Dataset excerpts
──────

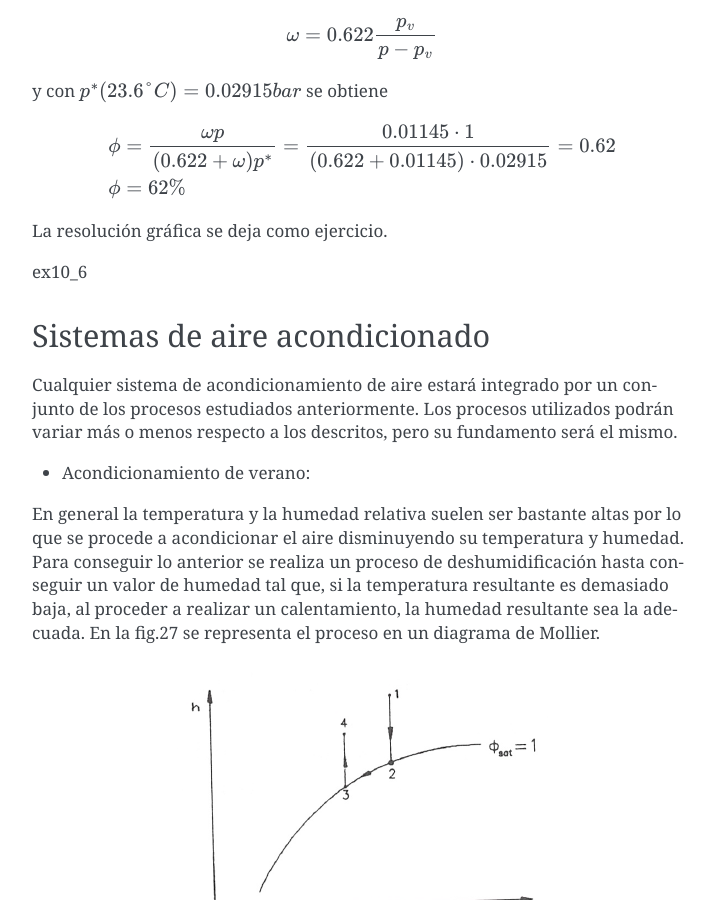
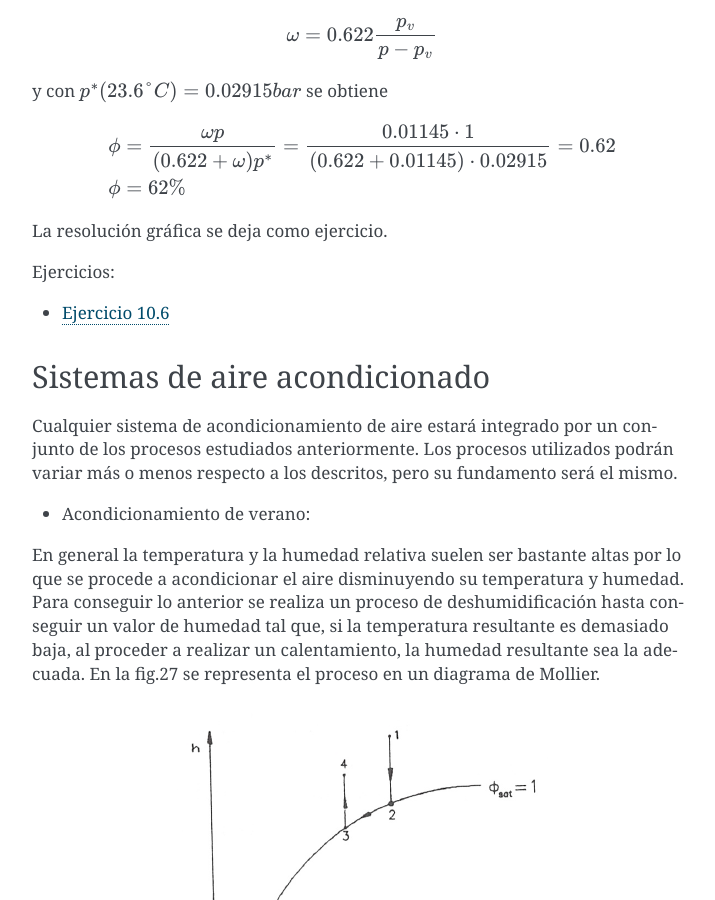
Before and after one commit to mantielero/termodinamica, a Sphinx documentation site: the page built from source/vapores_acondicionamiento.rst, in a window 1280 px wide and 900 px high, scrolled down 24345 px. Shown: the whole window, without its empty margins (388-1103 px from the left). Built offline with Sphinx 7.4.7, drawn with Linux system fonts in a browser that asks for light colours; pages that are not in the unit, such as notebooks, are missing from menus.

Commit message:
Update vapores_acondicionamiento.rst

```diff
--- a/source/vapores_acondicionamiento.rst
+++ b/source/vapores_acondicionamiento.rst
@@ -845,7 +845,11 @@ y con :math:`p^*(23.6°C) = 0.02915bar` se obtiene
 La resolución gráfica se deja como ejercicio.
 
 
-ex10_6
+.. toctree::
+   :maxdepth: 1
+   :caption: Ejercicios:
+
+   vapores_acondicionamiento_ex10_6
 
 
 
```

──────

# ACTION ITEM
Your response must be one number, namely how many lines of the data contain the string "source".

# EXPECTED OUTPUT
3